# DATA EXCERPTS

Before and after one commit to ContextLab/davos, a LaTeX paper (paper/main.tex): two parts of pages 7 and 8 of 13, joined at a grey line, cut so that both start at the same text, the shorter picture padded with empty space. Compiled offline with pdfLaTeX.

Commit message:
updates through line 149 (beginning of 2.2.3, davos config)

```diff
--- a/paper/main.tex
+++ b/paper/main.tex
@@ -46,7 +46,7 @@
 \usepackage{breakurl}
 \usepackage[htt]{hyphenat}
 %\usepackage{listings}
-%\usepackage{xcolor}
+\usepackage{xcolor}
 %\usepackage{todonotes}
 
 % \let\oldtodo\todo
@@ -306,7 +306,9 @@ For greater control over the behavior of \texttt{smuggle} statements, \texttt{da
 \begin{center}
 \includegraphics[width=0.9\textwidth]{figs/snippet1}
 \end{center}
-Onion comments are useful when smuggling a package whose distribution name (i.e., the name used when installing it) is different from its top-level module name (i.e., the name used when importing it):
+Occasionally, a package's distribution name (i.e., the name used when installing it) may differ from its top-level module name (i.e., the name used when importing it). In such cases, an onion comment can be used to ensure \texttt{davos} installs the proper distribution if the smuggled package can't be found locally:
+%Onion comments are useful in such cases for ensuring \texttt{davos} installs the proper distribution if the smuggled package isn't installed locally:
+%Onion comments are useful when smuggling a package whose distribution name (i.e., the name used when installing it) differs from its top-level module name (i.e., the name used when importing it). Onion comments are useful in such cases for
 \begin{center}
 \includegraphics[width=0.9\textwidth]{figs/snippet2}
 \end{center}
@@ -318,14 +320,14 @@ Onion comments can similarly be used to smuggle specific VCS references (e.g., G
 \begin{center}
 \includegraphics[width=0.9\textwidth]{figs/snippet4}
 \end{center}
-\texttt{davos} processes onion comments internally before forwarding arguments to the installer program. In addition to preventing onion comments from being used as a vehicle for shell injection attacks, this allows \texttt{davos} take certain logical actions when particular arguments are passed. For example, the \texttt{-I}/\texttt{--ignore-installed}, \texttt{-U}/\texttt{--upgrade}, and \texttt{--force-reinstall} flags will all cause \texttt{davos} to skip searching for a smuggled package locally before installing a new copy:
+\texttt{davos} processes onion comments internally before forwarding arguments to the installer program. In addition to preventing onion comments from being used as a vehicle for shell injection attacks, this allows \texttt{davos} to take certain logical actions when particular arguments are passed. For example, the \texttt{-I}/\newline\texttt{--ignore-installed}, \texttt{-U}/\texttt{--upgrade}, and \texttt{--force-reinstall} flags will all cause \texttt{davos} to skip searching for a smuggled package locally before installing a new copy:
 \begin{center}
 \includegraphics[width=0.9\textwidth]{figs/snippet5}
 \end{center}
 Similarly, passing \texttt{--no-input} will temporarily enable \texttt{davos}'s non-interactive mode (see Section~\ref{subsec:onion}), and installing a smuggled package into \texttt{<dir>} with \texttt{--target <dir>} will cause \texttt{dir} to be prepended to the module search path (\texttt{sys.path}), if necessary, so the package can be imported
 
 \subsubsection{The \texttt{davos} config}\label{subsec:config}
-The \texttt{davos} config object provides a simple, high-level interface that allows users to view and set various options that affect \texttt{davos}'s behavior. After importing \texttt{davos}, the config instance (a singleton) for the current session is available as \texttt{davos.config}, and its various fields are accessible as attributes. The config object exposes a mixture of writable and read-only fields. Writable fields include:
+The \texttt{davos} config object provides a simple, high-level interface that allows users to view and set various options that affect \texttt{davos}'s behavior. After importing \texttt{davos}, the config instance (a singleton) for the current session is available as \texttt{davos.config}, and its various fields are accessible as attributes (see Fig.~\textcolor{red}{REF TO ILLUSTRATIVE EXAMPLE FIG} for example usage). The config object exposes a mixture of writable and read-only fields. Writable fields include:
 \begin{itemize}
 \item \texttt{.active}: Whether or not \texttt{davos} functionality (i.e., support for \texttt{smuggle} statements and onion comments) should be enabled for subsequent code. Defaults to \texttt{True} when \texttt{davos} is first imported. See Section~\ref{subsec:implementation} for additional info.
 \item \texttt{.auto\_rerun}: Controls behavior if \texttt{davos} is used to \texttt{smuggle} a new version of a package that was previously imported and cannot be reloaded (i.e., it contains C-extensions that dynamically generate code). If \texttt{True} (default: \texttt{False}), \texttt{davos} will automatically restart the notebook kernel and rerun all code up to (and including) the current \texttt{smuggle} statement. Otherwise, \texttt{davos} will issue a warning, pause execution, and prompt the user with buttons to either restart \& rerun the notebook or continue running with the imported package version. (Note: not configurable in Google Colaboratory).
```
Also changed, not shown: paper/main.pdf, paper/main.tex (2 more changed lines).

# YOUR OBJECTIVE
Your output should match the records above word for word.

# TASK RESPONSE
Before and after one commit to ContextLab/davos, a LaTeX paper (paper/main.tex): two parts of pages 7 and 8 of 13, joined at a grey line, cut so that both start at the same text, the shorter picture padded with empty space. Compiled offline with pdfLaTeX.

Commit message:
updates through line 149 (beginning of 2.2.3, davos config)

```diff
--- a/paper/main.tex
+++ b/paper/main.tex
@@ -46,7 +46,7 @@
 \usepackage{breakurl}
 \usepackage[htt]{hyphenat}
 %\usepackage{listings}
-%\usepackage{xcolor}
+\usepackage{xcolor}
 %\usepackage{todonotes}
 
 % \let\oldtodo\todo
@@ -306,7 +306,9 @@ For greater control over the behavior of \texttt{smuggle} statements, \texttt{da
 \begin{center}
 \includegraphics[width=0.9\textwidth]{figs/snippet1}
 \end{center}
-Onion comments are useful when smuggling a package whose distribution name (i.e., the name used when installing it) is different from its top-level module name (i.e., the name used when importing it):
+Occasionally, a package's distribution name (i.e., the name used when installing it) may differ from its top-level module name (i.e., the name used when importing it). In such cases, an onion comment can be used to ensure \texttt{davos} installs the proper distribution if the smuggled package can't be found locally:
+%Onion comments are useful in such cases for ensuring \texttt{davos} installs the proper distribution if the smuggled package isn't installed locally:
+%Onion comments are useful when smuggling a package whose distribution name (i.e., the name used when installing it) differs from its top-level module name (i.e., the name used when importing it). Onion comments are useful in such cases for
 \begin{center}
 \includegraphics[width=0.9\textwidth]{figs/snippet2}
 \end{center}
@@ -318,14 +320,14 @@ Onion comments can similarly be used to smuggle specific VCS references (e.g., G
 \begin{center}
 \includegraphics[width=0.9\textwidth]{figs/snippet4}
 \end{center}
-\texttt{davos} processes onion comments internally before forwarding arguments to the installer program. In addition to preventing onion comments from being used as a vehicle for shell injection attacks, this allows \texttt{davos} take certain logical actions when particular arguments are passed. For example, the \texttt{-I}/\texttt{--ignore-installed}, \texttt{-U}/\texttt{--upgrade}, and \texttt{--force-reinstall} flags will all cause \texttt{davos} to skip searching for a smuggled package locally before installing a new copy:
+\texttt{davos} processes onion comments internally before forwarding arguments to the installer program. In addition to preventing onion comments from being used as a vehicle for shell injection attacks, this allows \texttt{davos} to take certain logical actions when particular arguments are passed. For example, the \texttt{-I}/\newline\texttt{--ignore-installed}, \texttt{-U}/\texttt{--upgrade}, and \texttt{--force-reinstall} flags will all cause \texttt{davos} to skip searching for a smuggled package locally before installing a new copy:
 \begin{center}
 \includegraphics[width=0.9\textwidth]{figs/snippet5}
 \end{center}
 Similarly, passing \texttt{--no-input} will temporarily enable \texttt{davos}'s non-interactive mode (see Section~\ref{subsec:onion}), and installing a smuggled package into \texttt{<dir>} with \texttt{--target <dir>} will cause \texttt{dir} to be prepended to the module search path (\texttt{sys.path}), if necessary, so the package can be imported
 
 \subsubsection{The \texttt{davos} config}\label{subsec:config}
-The \texttt{davos} config object provides a simple, high-level interface that allows users to view and set various options that affect \texttt{davos}'s behavior. After importing \texttt{davos}, the config instance (a singleton) for the current session is available as \texttt{davos.config}, and its various fields are accessible as attributes. The config object exposes a mixture of writable and read-only fields. Writable fields include:
+The \texttt{davos} config object provides a simple, high-level interface that allows users to view and set various options that affect \texttt{davos}'s behavior. After importing \texttt{davos}, the config instance (a singleton) for the current session is available as \texttt{davos.config}, and its various fields are accessible as attributes (see Fig.~\textcolor{red}{REF TO ILLUSTRATIVE EXAMPLE FIG} for example usage). The config object exposes a mixture of writable and read-only fields. Writable fields include:
 \begin{itemize}
 \item \texttt{.active}: Whether or not \texttt{davos} functionality (i.e., support for \texttt{smuggle} statements and onion comments) should be enabled for subsequent code. Defaults to \texttt{True} when \texttt{davos} is first imported. See Section~\ref{subsec:implementation} for additional info.
 \item \texttt{.auto\_rerun}: Controls behavior if \texttt{davos} is used to \texttt{smuggle} a new version of a package that was previously imported and cannot be reloaded (i.e., it contains C-extensions that dynamically generate code). If \texttt{True} (default: \texttt{False}), \texttt{davos} will automatically restart the notebook kernel and rerun all code up to (and including) the current \texttt{smuggle} statement. Otherwise, \texttt{davos} will issue a warning, pause execution, and prompt the user with buttons to either restart \& rerun the notebook or continue running with the imported package version. (Note: not configurable in Google Colaboratory).
```
Also changed, not shown: paper/main.pdf, paper/main.tex (2 more changed lines).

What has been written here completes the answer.